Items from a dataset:

——

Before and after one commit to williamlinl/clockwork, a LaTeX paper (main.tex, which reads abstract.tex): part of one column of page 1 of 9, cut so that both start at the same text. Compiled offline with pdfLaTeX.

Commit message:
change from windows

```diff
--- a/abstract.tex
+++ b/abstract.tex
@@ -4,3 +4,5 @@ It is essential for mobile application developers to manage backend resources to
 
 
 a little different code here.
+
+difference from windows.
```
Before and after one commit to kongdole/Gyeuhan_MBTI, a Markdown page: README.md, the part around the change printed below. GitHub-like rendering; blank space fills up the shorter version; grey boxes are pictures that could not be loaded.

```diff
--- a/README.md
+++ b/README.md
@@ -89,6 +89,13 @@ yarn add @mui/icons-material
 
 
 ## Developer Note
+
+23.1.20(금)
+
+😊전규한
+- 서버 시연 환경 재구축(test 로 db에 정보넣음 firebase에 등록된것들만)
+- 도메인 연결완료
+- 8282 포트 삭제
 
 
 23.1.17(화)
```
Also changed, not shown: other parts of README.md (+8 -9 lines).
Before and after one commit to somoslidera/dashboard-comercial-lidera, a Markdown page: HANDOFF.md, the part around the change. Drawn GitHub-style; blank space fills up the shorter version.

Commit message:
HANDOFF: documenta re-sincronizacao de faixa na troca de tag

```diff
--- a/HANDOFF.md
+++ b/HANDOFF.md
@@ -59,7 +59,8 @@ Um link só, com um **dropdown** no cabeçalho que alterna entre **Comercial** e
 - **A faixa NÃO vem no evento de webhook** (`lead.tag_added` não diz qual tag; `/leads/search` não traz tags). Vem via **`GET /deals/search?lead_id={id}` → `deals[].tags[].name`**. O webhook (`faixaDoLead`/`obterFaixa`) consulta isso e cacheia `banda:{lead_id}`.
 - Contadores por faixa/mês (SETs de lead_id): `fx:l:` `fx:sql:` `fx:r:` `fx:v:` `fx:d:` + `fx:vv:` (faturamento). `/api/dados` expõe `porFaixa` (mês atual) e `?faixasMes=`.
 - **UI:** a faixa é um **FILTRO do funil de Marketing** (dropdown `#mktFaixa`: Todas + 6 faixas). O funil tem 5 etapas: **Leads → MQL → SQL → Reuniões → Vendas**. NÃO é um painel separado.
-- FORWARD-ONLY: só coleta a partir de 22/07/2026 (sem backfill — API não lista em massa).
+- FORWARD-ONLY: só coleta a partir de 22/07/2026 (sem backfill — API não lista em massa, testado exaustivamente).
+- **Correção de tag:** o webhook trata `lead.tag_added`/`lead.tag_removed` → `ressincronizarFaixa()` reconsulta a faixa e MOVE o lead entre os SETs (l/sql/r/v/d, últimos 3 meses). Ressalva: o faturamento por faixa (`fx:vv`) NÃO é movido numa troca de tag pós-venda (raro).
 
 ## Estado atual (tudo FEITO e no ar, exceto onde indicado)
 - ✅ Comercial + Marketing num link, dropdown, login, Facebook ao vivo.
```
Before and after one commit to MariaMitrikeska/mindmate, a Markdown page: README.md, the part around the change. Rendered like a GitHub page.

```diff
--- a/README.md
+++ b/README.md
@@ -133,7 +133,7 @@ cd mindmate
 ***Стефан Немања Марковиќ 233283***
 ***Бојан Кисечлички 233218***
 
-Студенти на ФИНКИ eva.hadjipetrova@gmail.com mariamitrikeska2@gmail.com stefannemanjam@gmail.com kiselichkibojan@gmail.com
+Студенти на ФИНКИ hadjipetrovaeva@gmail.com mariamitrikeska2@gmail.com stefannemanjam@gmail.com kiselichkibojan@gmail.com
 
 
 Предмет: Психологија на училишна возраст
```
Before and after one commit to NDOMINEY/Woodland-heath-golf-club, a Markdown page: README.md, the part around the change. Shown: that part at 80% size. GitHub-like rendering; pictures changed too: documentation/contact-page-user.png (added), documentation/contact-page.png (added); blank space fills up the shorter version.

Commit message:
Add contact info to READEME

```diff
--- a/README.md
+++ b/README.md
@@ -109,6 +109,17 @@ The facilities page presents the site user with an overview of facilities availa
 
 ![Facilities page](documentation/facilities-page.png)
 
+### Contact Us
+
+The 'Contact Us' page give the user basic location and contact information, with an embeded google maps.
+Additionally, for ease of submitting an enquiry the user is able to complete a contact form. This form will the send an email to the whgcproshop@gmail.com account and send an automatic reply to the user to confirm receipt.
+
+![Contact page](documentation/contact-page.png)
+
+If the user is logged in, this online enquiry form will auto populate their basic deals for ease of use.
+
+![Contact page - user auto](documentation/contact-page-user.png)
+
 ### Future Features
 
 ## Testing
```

——

What is being asked: The word "HANDOFF" appears in some lines of the records. Please work out how many and reply with that number only.

Exercise response: 4